Kate Cordsen (born 1964, Great Falls, Virginia, United States) is an American photographer and contemporary artist. Cordsen lives in New York City.
She received a BA in the history of art and East Asian Studies from Washington and Lee University (founded 1749) where she was the first woman in the university's history to receive an undergraduate degree. Cordsen has an MPP from Georgetown University and studied Chinese and Japanese Art History at Harvard University and photography at the International Center of Photography.
In the late 1980s Kate Cordsen worked for Ford Models. She walked the runway and did print advertisements for many fashion designers including the Japanese avant-garde artists Rei Kawakubo, Issey Miyake and Yohji Yamamoto. Cordsen credits this time as a model as both the beginning of her education in photography and as formative in understanding Japanese aesthetics.

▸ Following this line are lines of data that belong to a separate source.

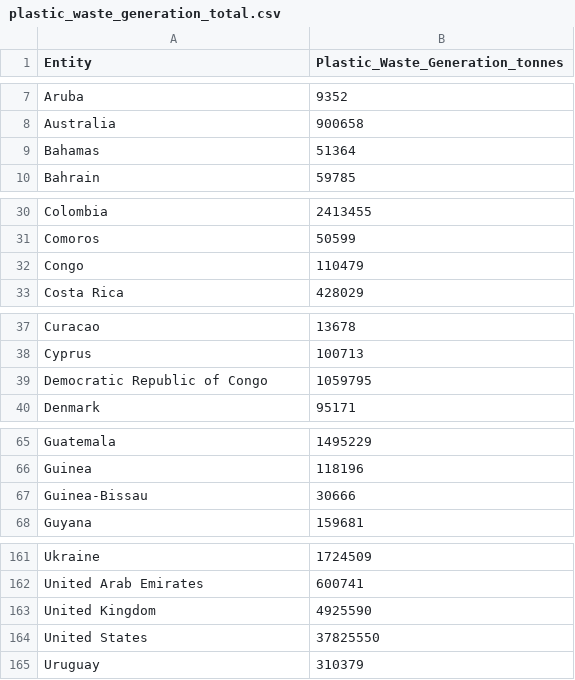
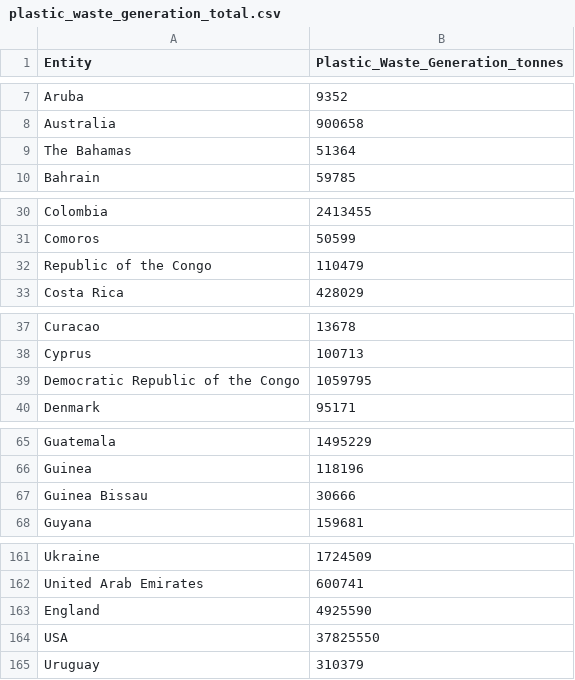
Before and after one commit to shozi91/ThePlasticProblem, a CSV file: data/plastic_waste_generation_total.csv, drawn as a sheet; only a part is shown, gaps mark what is left out; the diff covers the shown part only.

```diff
--- a/data/plastic_waste_generation_total.csv
+++ b/data/plastic_waste_generation_total.csv
@@ -8,3 +8,3 @@ Aruba,9352
 Australia,900658
-Bahamas,51364
+The Bahamas,51364
 Bahrain,59785
@@ -31,3 +31,3 @@ Colombia,2413455
 Comoros,50599
-Congo,110479
+Republic of the Congo,110479
 Costa Rica,428029
@@ -38,3 +38,3 @@ Curacao,13678
 Cyprus,100713
-Democratic Republic of Congo,1059795
+Democratic Republic of the Congo,1059795
 Denmark,95171
@@ -66,3 +66,3 @@ Guatemala,1495229
 Guinea,118196
-Guinea-Bissau,30666
+Guinea Bissau,30666
 Guyana,159681
@@ -162,4 +162,4 @@ Ukraine,1724509
 United Arab Emirates,600741
-United Kingdom,4925590
-United States,37825550
+England,4925590
+USA,37825550
 Uruguay,310379
```
Also changed, not shown: 1 edited cell elsewhere in this file, 17 other files.
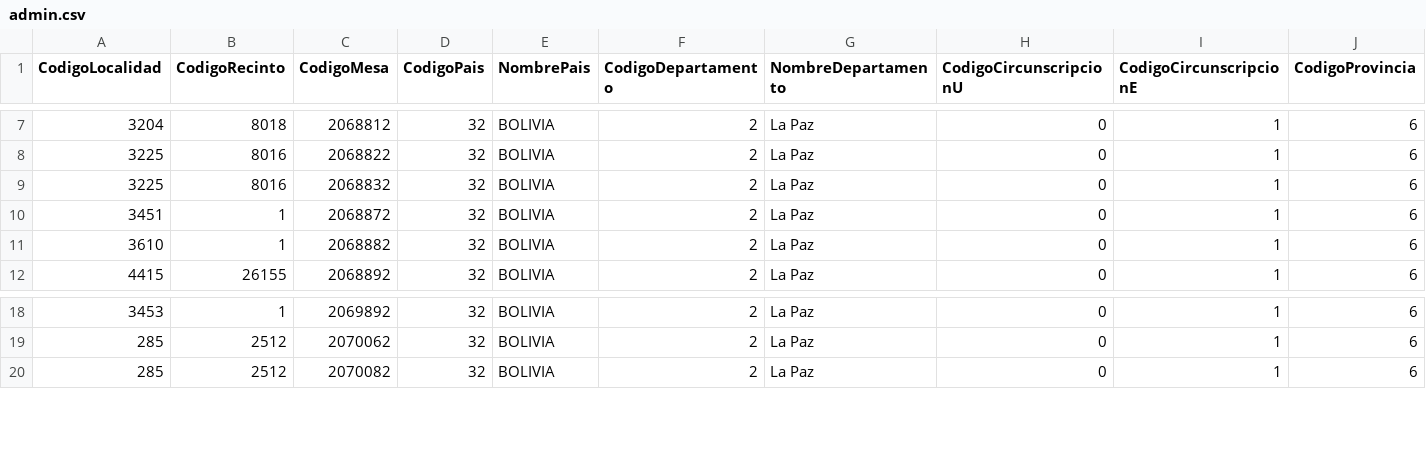
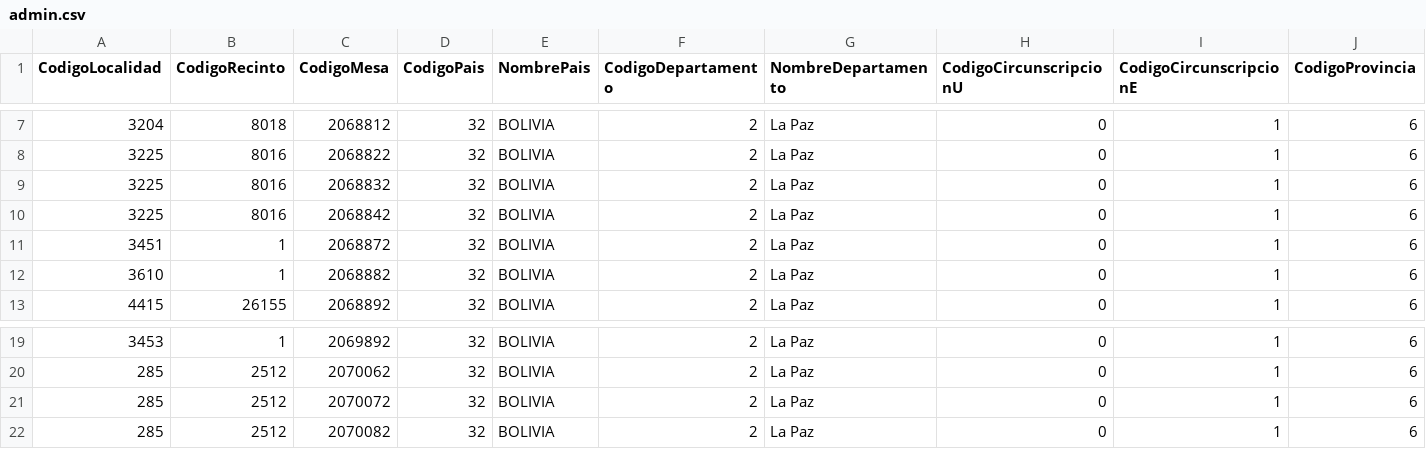
Before and after one commit to datosbolivia/elecciones2025, a CSV file: resultados/datos/especiales/admin.csv, drawn as a sheet; only a part is shown, gaps mark what is left out; rows hold the shown columns only; the diff names each change by its address in the sheet, - before the commit and + after, or states it on an @@ line.

```diff
--- a/resultados/datos/especiales/admin.csv
+++ b/resultados/datos/especiales/admin.csv
+row 10: 3225 | 8016 | 2068842 | 32 | BOLIVIA | 2 | La Paz | 0 | 1 | 6
+row 21: 285 | 2512 | 2070072 | 32 | BOLIVIA | 2 | La Paz | 0 | 1 | 6
```
Also changed, not shown: resultados/datos/especiales/participacion.csv, resultados/datos/especiales/validos.csv, 5 other files.
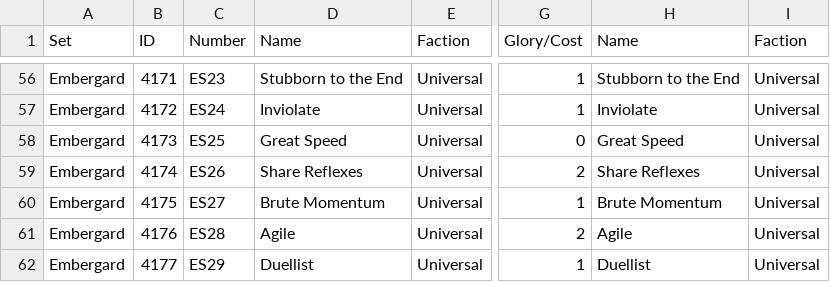
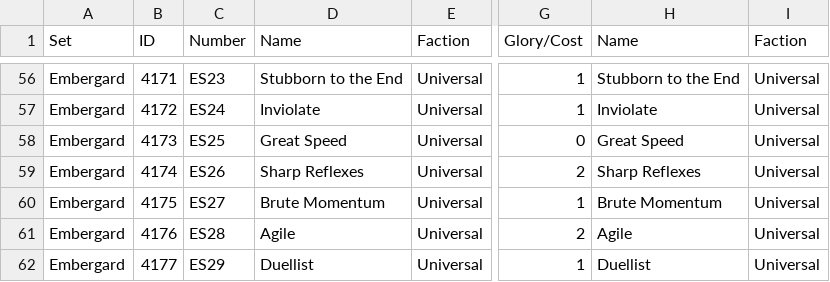
Before and after one commit to devofdisaster/embergard-card-bot, a CSV file: src/resources/library.csv, drawn as a sheet; only a part is shown, gaps mark what is left out; the diff names each change by its address in the sheet, - before the commit and + after, or states it on an @@ line.

Commit message:
Fix typo in Sharp Reflexes

```diff
--- a/src/resources/library.csv
+++ b/src/resources/library.csv
-D59 (Name): Share Reflexes
+D59 (Name): Sharp Reflexes
-H59 (Name): Share Reflexes
+H59 (Name): Sharp Reflexes
```
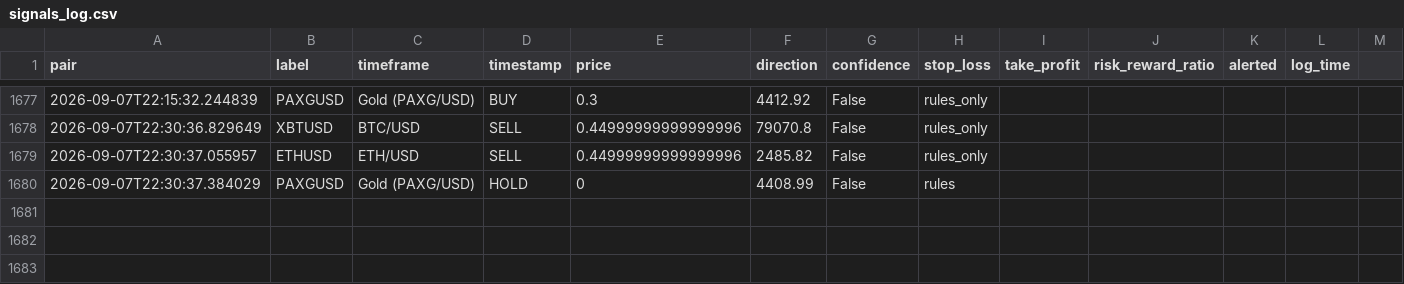
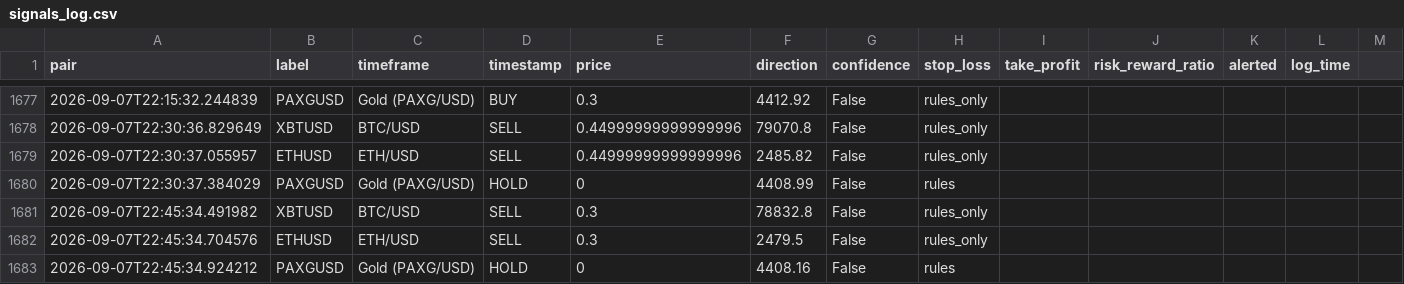
Before and after one commit to DaoLordLectrik/Sika-V2, a CSV file: data/signals_log.csv, drawn as a sheet; only a part is shown, gaps mark what is left out; the diff names each change by its address in the sheet, - before the commit and + after, or states it on an @@ line.

```diff
--- a/data/signals_log.csv
+++ b/data/signals_log.csv
+row 1681: 2026-09-07T22:45:34.491982 | XBTUSD | BTC/USD | SELL | 0.3 | 78832.8 | False | rules_only
+row 1682: 2026-09-07T22:45:34.704576 | ETHUSD | ETH/USD | SELL | 0.3 | 2479.5 | False | rules_only
+row 1683: 2026-09-07T22:45:34.924212 | PAXGUSD | Gold (PAXG/USD) | HOLD | 0 | 4408.16 | False | rules
```
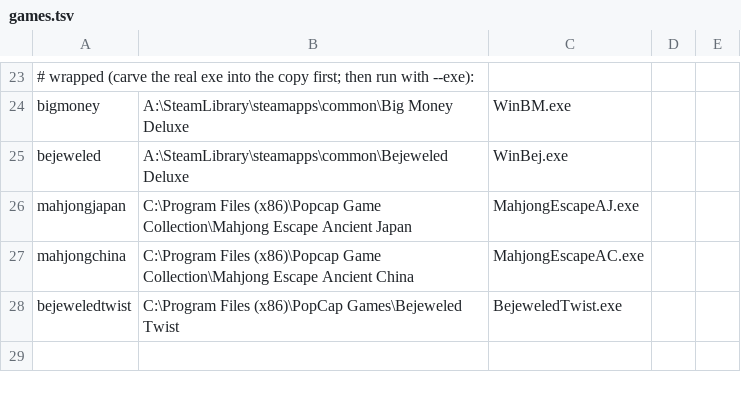
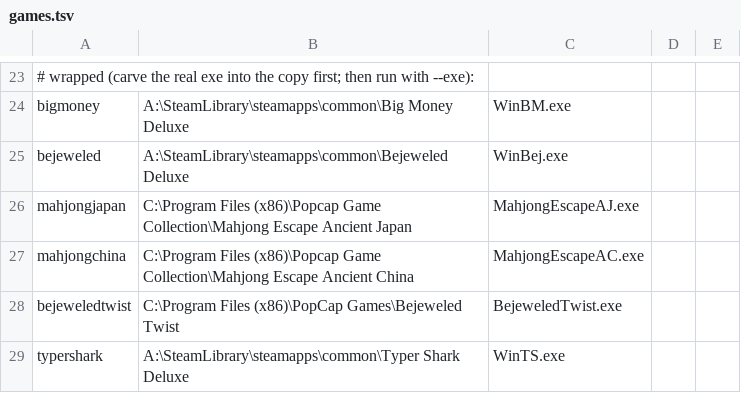
Before and after one commit to allisonpelton/byo-pop-private, a TSV file: tools/origrun/games.tsv, drawn as a sheet; only a part is shown, gaps mark what is left out.

```diff
--- a/tools/origrun/games.tsv
+++ b/tools/origrun/games.tsv
@@ -28 +28,2 @@ mahjongchina	C:\Program Files (x86)\Popcap Game Collection\Mahjong Escape Ancien
 bejeweledtwist	C:\Program Files (x86)\PopCap Games\Bejeweled Twist	BejeweledTwist.exe
+typershark	A:\SteamLibrary\steamapps\common\Typer Shark Deluxe	WinTS.exe
```
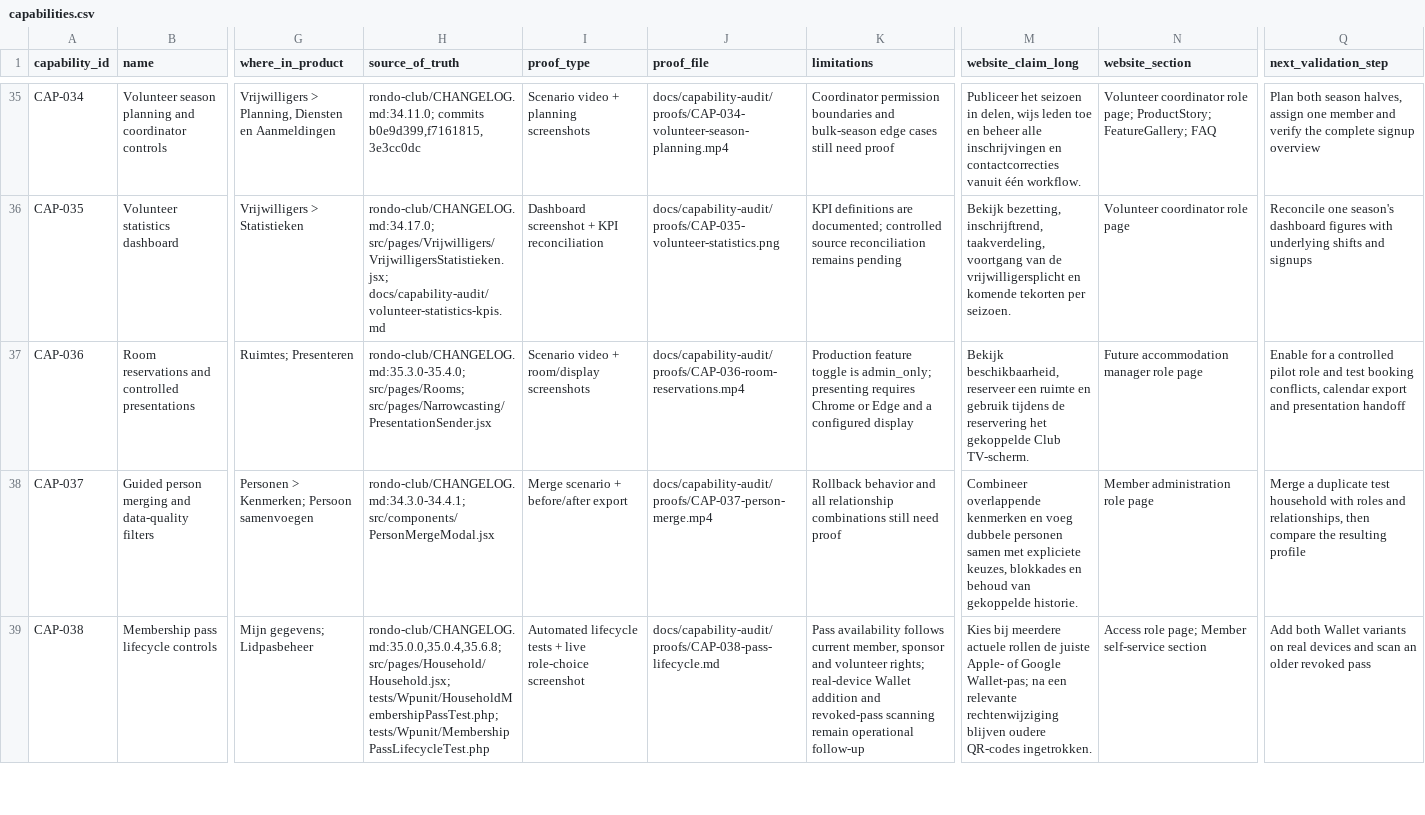
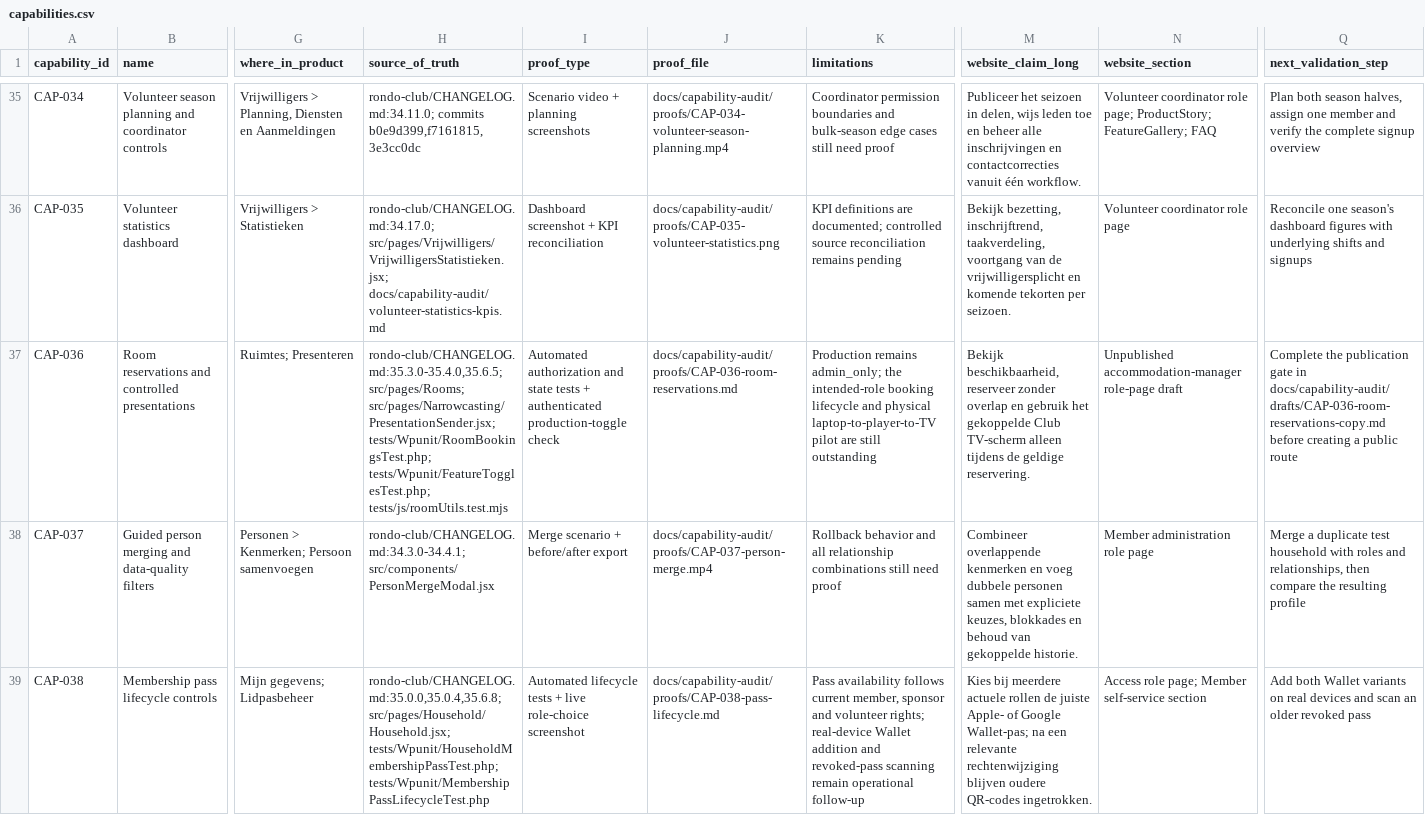
Before and after one commit to RondoHQ/website, a CSV file: docs/capability-audit/capabilities.csv, drawn as a sheet; only a part is shown, gaps mark what is left out; the diff names each change by its address in the sheet, - before the commit and + after, or states it on an @@ line.

Commit message:
Prepare unpublished room reservation copy

```diff
--- a/docs/capability-audit/capabilities.csv
+++ b/docs/capability-audit/capabilities.csv
-H37 (source_of_truth): rondo-club/CHANGELOG.md:35.3.0-35.4.0; src/pages/Rooms; src/pages/Narrowcasting/PresentationSender.jsx
+H37 (source_of_truth): rondo-club/CHANGELOG.md:35.3.0-35.4.0,35.6.5; src/pages/Rooms; src/pages/Narrowcasting/PresentationSender.jsx; tests/Wpunit/RoomBookingsTest.php; tests/Wpunit/FeatureTogglesTest.php; tests/js/roomUtils.test.mjs
-I37 (proof_type): Scenario video + room/display screenshots
+I37 (proof_type): Automated authorization and state tests + authenticated production-toggle check
-J37 (proof_file): docs/capability-audit/proofs/CAP-036-room-reservations.mp4
+J37 (proof_file): docs/capability-audit/proofs/CAP-036-room-reservations.md
-K37 (limitations): Production feature toggle is admin_only; presenting requires Chrome or Edge and a configured display
+K37 (limitations): Production remains admin_only; the intended-role booking lifecycle and physical laptop-to-player-to-TV pilot are still outstanding
-M37 (website_claim_long): …beschikbaarheid, reserveer een ruimte en gebruik tijdens de reservering het gekoppelde Club TV-scherm.
+M37 (website_claim_long): …beschikbaarheid, reserveer zonder overlap en gebruik het gekoppelde Club TV-scherm alleen tijdens de geldige reservering.
-N37 (website_section): Future accommodation manager role page
+N37 (website_section): Unpublished accommodation-manager role-page draft
-Q37 (next_validation_step): Enable for a controlled pilot role and test booking conflicts, calendar export and presentation handoff
+Q37 (next_validation_step): Complete the publication gate in docs/capability-audit/drafts/CAP-036-room-reservations-copy.md before creating a public route
```
Also changed, not shown: docs/capability-audit/website-coverage-matrix.csv, 4 other files.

Known for large format landscapes, Cordsen produces ethereal and ambiguous images that evoke ideas of fragmented memories and temporality. Her landscapes are, at first glance, simply meditative, but reveal impassioned and dramatic depths upon second and third looks. She often combines 19th century chemical methods with traditional film and digital technologies. Kate Cordsen's landscapes are a hybrid study of both photography and painting. The final result is that her pieces possess a certain aesthetic that seems attainable only through the act of painting.
From 2015, Cordsen has worked exclusively in cyanotype and gum bichromate, two of the earliest forms of photography. In a departure from her ethereal, magical realist landscapes, she is creating monumental abstract photograms that invoke the works of early modernists Harry Holtzman, Piet Mondrian and Laszlo Moholy-Nagy. Using primarily found objects, she composes her large-format photogram photographs through a demanding process that requires both physical, painterly dynamism, and chemical precision. Kate Cordsen's work explores the tension between chance, accident, and control.